By the same token, being alone is understood as a wellspring of feeling and experience. There is a bittersweet fondness for silence. All those nights alone—they bring insight.

Sometimes, though, we wonder whether we have painted ourselves into a corner. Standards that started out high only become higher once you realize the contours of this existence. When we do find a match, we verge on obsessive—or we resist.

And so, a community of like-minded souls is essential.

Since fellow quirkyalones are not abundant (we are probably less than 5 percent of the population), I recommend reading the patron saint of solitude: German poet Rainer Maria Rilke. Even 100 years after its publication, Letters to a Young Poet still feels like it was written for us: "You should not let yourself be confused in your solitude by the fact that there is something in you that wants to break out of it," Rilke writes. "People have (with the help of conventions) oriented all their solutions toward the easy and toward the easiest side of easy, but it is clear that we must hold to that which is difficult."

Rilke is right. Being quirkyalone can be difficult. Everyone else is part of a couple! Still, there are advantages. No one can take our lives away by breaking up with us. Instead of sacrificing our social constellation for the one all-consuming individual, we seek empathy from friends. We have significant others.

And so, when my friend asks me whether being quirkyalone is a life sentence, I say, yes, at the core, one is always quirkyalone. But when one quirkyalone finds another, oooh la la. The earth quakes.

—From To-Do List, July 2000, and Utne Reader, September 2000.

I am single. But I am happily single. Learning to love my life and live it to the fullest is a work in progress - but I'm getting there. And if I ever get to have my "momentous meeting," I mean it to be icing on a very fine cake.

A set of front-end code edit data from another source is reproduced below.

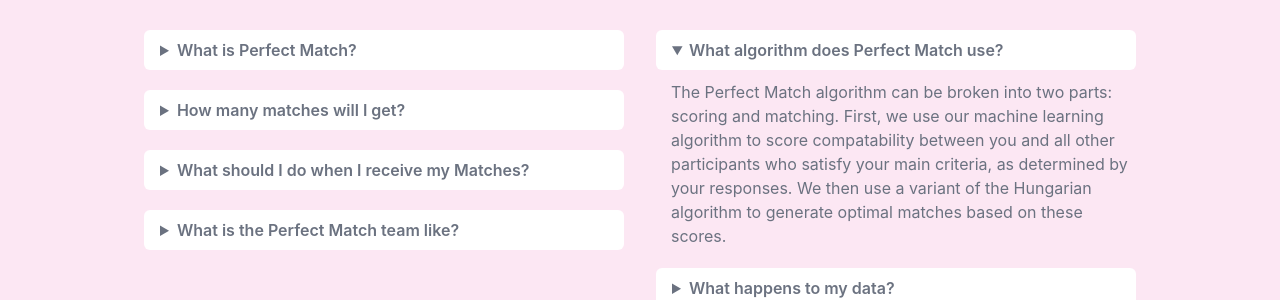
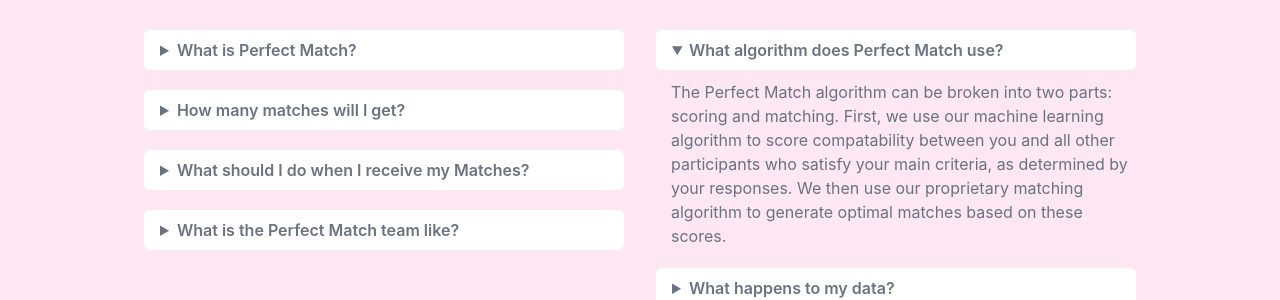
Before and after one commit to Perfect-Match-Org/perfect-match-web, a Next.js app: page /about in a window 1280 px wide. Both pictures are taken after a click on the heading "What algorithm does Perfect Match use?". Shown: the part 2875-3175 px from the top of the page. Built offline with nearby package versions, Linux system fonts and the light colour scheme.

Commit message:
Removed hungarian from FAQ about how our algorithm works

```diff
--- a/pages/about.tsx
+++ b/pages/about.tsx
@@ -239,7 +239,7 @@ const About: any = (props: any) => {
                                         The Perfect Match algorithm can be broken into two parts: scoring and matching.
                                         First, we use our machine learning algorithm to score compatability between you
                                         and all other participants who satisfy your main criteria, as determined by your
-                                        responses. We then use a variant of the Hungarian algorithm to generate optimal
+                                        responses. We then use our proprietary matching algorithm to generate optimal
                                         matches based on these scores.
                                     </p>
                                 </details>
```
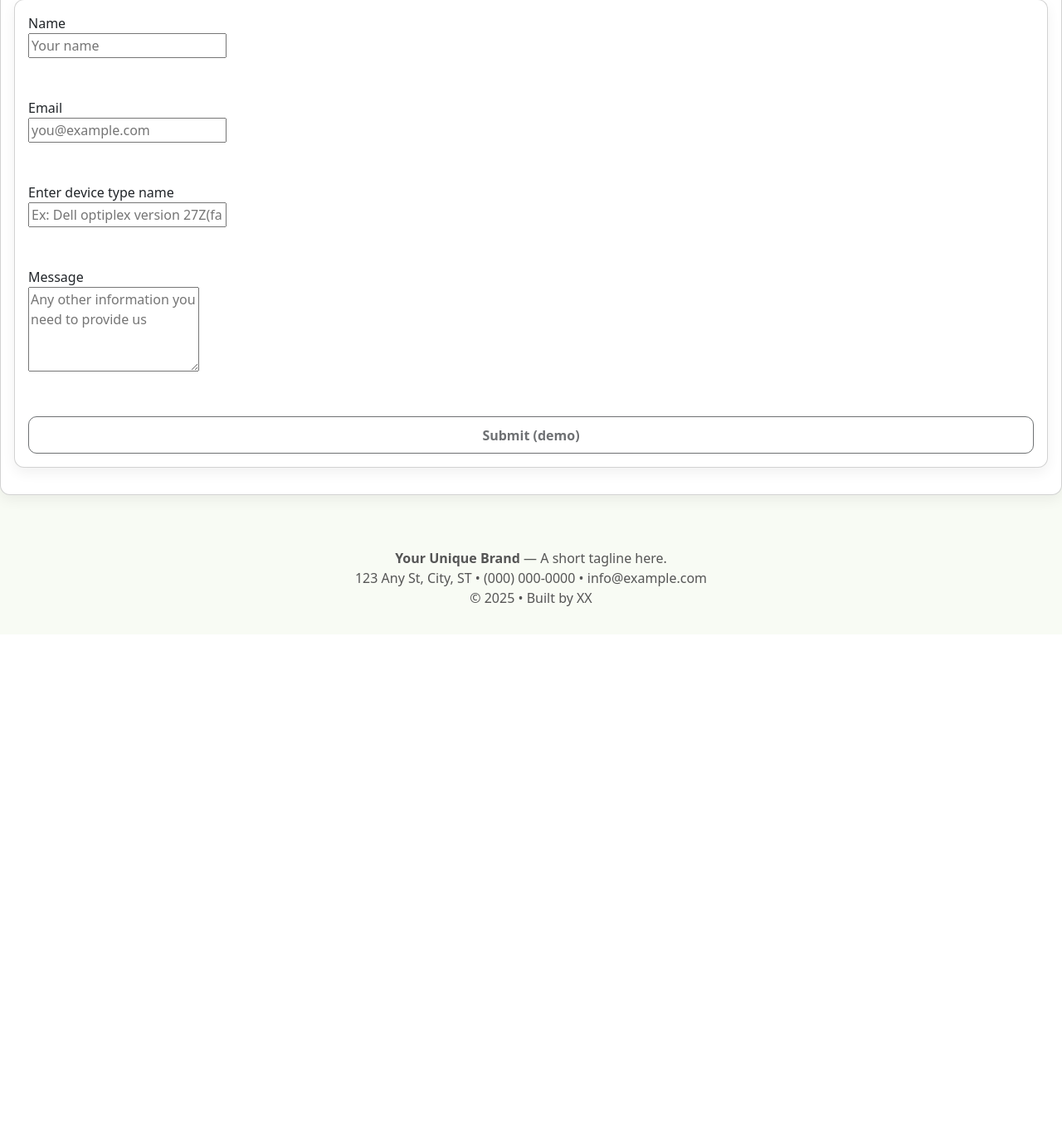
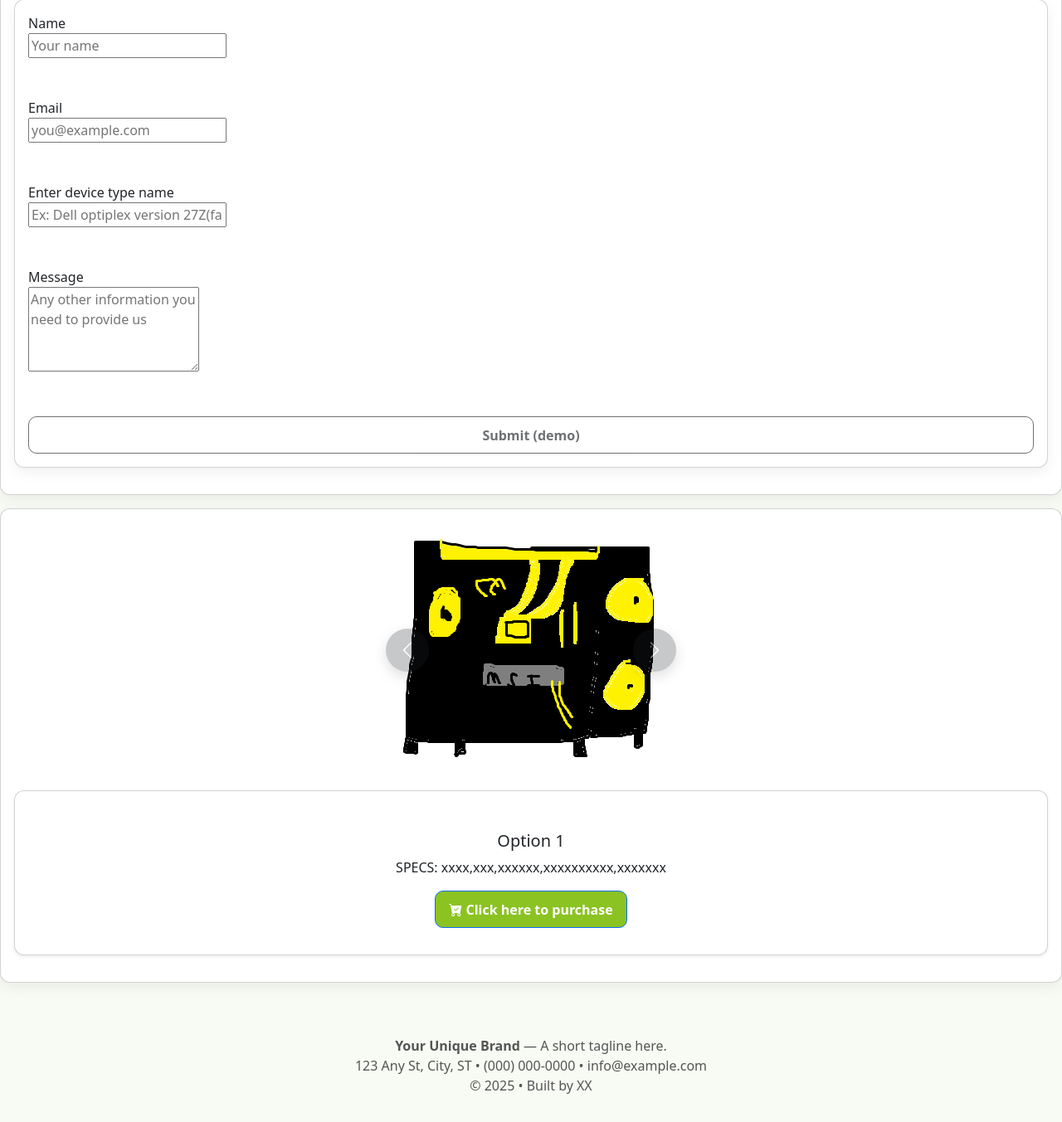
Before and after one commit to GRDSaltyGuy/real-nodejs-project-thing, a Node server app: page /option1 in a window 1280 px wide. Shown: the part 146-1499 px from the top of the page at 83% size. Before the commit the page ends 877 px from the top, so only its background shows below. Run offline with Node 20, Linux system fonts and the light colour scheme.

Commit message:
Changed a lot of the option 1 checkout and finished ads

```diff
--- a/NodeJSProject/public/css/styles.css
+++ b/NodeJSProject/public/css/styles.css
@@ -172,7 +172,7 @@ nav a:hover {
   color:#222;
 }
 
-/* add little "sponsored" label for satire */
+/* adds a little "sponsored" label */
 .ad::after{
   content: "Sponsored";
   display:block;
@@ -181,3 +181,97 @@ nav a:hover {
   padding:0.25rem 0;
   opacity:0.8;
 }
+
+/*Scary code segment 1*/
+/* Custom dark tab styles */
+.nav-tabs-dark {
+    background-color: #222;
+    border-bottom: 1px solid #080808;
+}
+
+.nav-tabs-dark > li > a {
+    color: #9d9d9d;
+    background-color: #222;
+    border: 1px solid transparent;
+    padding: 15px 30px; /* Increase padding to make tabs bigger */
+    font-size: 18px; /* Increase font size */
+    display: inline-block;
+}
+
+.nav-tabs-dark > li.active > a,
+.nav-tabs-dark > li > a:hover,
+.nav-tabs-dark > li.active > a:focus {
+    color: #fff;
+    background-color: #080808;
+    border: 1px solid #080808;
+}
+
+.dropdown-menu {
+    background-color: #222;
+}
+
+.dropdown-menu > li > a {
+    color: #9d9d9d;
+}
+
+.dropdown-menu > li > a:hover {
+    background-color: #080808;
+    color: #fff;
+}
+
+/* Use center-block for centering the tab container */
+.nav-tabs {
+    width: auto; /* Allow the tabs to only take up their content width */
+}
+/*Scary chatgpt code segment 1 end*/
+.inverse {
+    background-color: #121212;
+}
+#homeJumbotron {
+    background-color: #303536;
+    color: green
+}
+.Logo {
+    width: 500px;
+    height: 500px;
+}
+.carousel-fixed .carousel-inner,
+.carousel-fixed .carousel-item {
+  height: 100%;
+}
+
+.carousel-fixed img {
+  object-fit: cover;
+  width: 100%;
+  height: 100%;
+  display: block;
+}
+.filterColors {
+    color:ghostwhite
+}
+.item2 {
+    padding: 10px;
+    margin: 5px;
+    border: 1px solid #ccc;
+}
+.hidden {
+    display: none;
+}
+/* Optional, should change images in carousel to have a border
+.item {
+    padding: 10px;
+    margin: 5px;
+    border: 1px solid #ccc;
+}
+*/
+.carousel .control-circle {
+  width: 3.25rem;
+  height: 3.25rem;
+  position: absolute;
+  top: 50%;
+  transform: translateY(-50%);
+  z-index: 5;
+  box-shadow: 0 6px 16px rgba(0,0,0,0.25);
+}
+.carousel-control-prev .control-circle { left: 10px; }
+.carousel-control-next .control-circle { right: 10px; }
--- a/NodeJSProject/views/pages/option1.ejs
+++ b/NodeJSProject/views/pages/option1.ejs
@@ -10,4 +10,56 @@
     <button class="btn" type="submit" disabled>Submit (demo)</button>
   </form>
 </div>
+<!--Mid carousel code-->
+<div class="card">
+<div class="carousel-fixed mx-auto">
+  <div id="carouselOne" class="carousel slide h-100" data-bs-ride="carousel" data-bs-interval="3000">
+    <!-- indicators -->
+    <div class="carousel-indicators">
+      <button type="button" data-bs-target="#carouselOne" data-bs-slide-to="0" class="active" aria-current="true" aria-label="Slide 1"></button>
+      <button type="button" data-bs-target="#carouselOne" data-bs-slide-to="1" aria-label="Slide 2"></button>
+      <button type="button" data-bs-target="#carouselOne" data-bs-slide-to="2" aria-label="Slide 3"></button>
+    </div>
+
+    <!-- slides -->
+    <div class="carousel-inner h-100">
+      <div class="carousel-item active h-100">
+        <img src="/images_folder/yellowpc1.png" class="d-block w-100 h-100" style="object-fit:cover;" alt="Yellow PC">
+      </div>
+      <div class="carousel-item h-100">
+        <img src="/images_folder/orangepc1.png" class="d-block w-100 h-100" style="object-fit:cover;" alt="Orange PC">
+      </div>
+      <div class="carousel-item h-100">
+        <img src="/images_folder/purplepc1.png" class="d-block w-100 h-100" style="object-fit:cover;" alt="Purple PC">
+      </div>
+    </div>
+
+    <!-- controls -->
+    <button class="carousel-control-prev" type="button" data-bs-target="#carouselOne" data-bs-slide="prev">
+      <span class="control-circle bg-dark bg-opacity-50 rounded-circle p-2 d-inline-flex align-items-center justify-content-center">
+        <i class="bi bi-chevron-left text-white fs-4" aria-hidden="true"></i>
+      </span>
+      <span class="visually-hidden">Previous</span>
+    </button>
+
+    <button class="carousel-control-next" type="button" data-bs-target="#carouselOne" data-bs-slide="next">
+      <span class="control-circle bg-dark bg-opacity-50 rounded-circle p-2 d-inline-flex align-items-center justify-content-center">
+        <i class="bi bi-chevron-right text-white fs-4" aria-hidden="true"></i>
+      </span>
+      <span class="visually-hidden">Next</span>
+    </button>
+  </div>
+</div>
+<div class="card text-center h-100 shadow-sm p-3">
+  <div class="card-body">
+    <h5 class="card-title mt-3">Option 1</h5>
+    <p class="card-text">SPECS: xxxx,xxx,xxxxxx,xxxxxxxxxx,xxxxxxx
+    </p>
+    <a href="/option3" class="btn btn-primary"><i class="bi bi-cart-check-fill"></i> Click here to purchase</a>
+  </div>
+</div>
+</div>
+
+
+</div>
 <%- include('../partials/foot') %>
--- a/NodeJSProject/views/partials/foot.ejs
+++ b/NodeJSProject/views/partials/foot.ejs
@@ -1,5 +1,19 @@
 </main>
 <footer class="site-footer">
+<!---->
+  <!-- Bootstrap 5 JS bundle (no jQuery required) -->
+<script src="https://cdn.jsdelivr.net/npm/bootstrap@5.3.2/dist/js/bootstrap.bundle.min.js"></script>
+
+<!-- optional: initialize carousels or set interval defaults here -->
+<script>
+  // Example: set interval for a specific carousel (ms)
+  // const myCarousel = document.querySelector('#carouselOne');
+  // const carousel = new bootstrap.Carousel(myCarousel, { interval: 3000, ride: 'carousel' });
+</script>
+</body>
+</html>
+<!---->
+
   <div class="container">
     <div><strong><%= site.brandName %></strong> — <%= site.tagline %></div>
     <div><%= site.address %> • <%= site.phone %> • <%= site.email %></div>
```
Also changed, not shown: NodeJSProject/views/pages/shop.ejs (+5 -5 lines), NodeJSProject/app.js (line endings or trailing spaces), NodeJSProject/public/images_folder/fake1.png (added), NodeJSProject/public/images_folder/fake2.png (added), NodeJSProject/views/partials/head.ejs (line endings or trailing spaces).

This is my New Year's wish to the fellow quirkyalones who inhabit my life and make my singlehood richer by being there - and my wish to you as well:

Here's to a new year of discovering ourselves, enjoying our solitude, and living with the excitement that each new day could be the day when our world will quake.

Happy new year everyone! :)


Manggy said...

I wrote about something similar near the start of my blog: here. I realize we are kindred spirits, ha ha. I hope you enjoy some of the other entries on my life (it spans, er, a few pages.

But I have to say that you definitely have something concrete to show for your quarter-life of living. Goodness, your patients owe you a lot. And don't sell yourself short with the "oh-I-owe-them-just-as-much-it-was-just-my-job" thing. Whether you like it or not, you're sort of a big deal in the lottery of life, haha :)

Em Dy said...

Amen to all that.

Sabi nga ni Angel Locsin, I want to be complete.

You complete me is ---.

One can be whole alone.

dr_clairebear said...

@manggy: well-meaning parents and relatives sometimes don't know how exasperating their comments can be. I'm just glad I now live in a world where anyone can choose to be all they can be - with or without a partner.

@em: your comment reminded me of a book by shel silverstien called "The Missing Piece." if you haven't read it, you should try to get a hold of the copy some time. :) hurrah for the quirkyalones!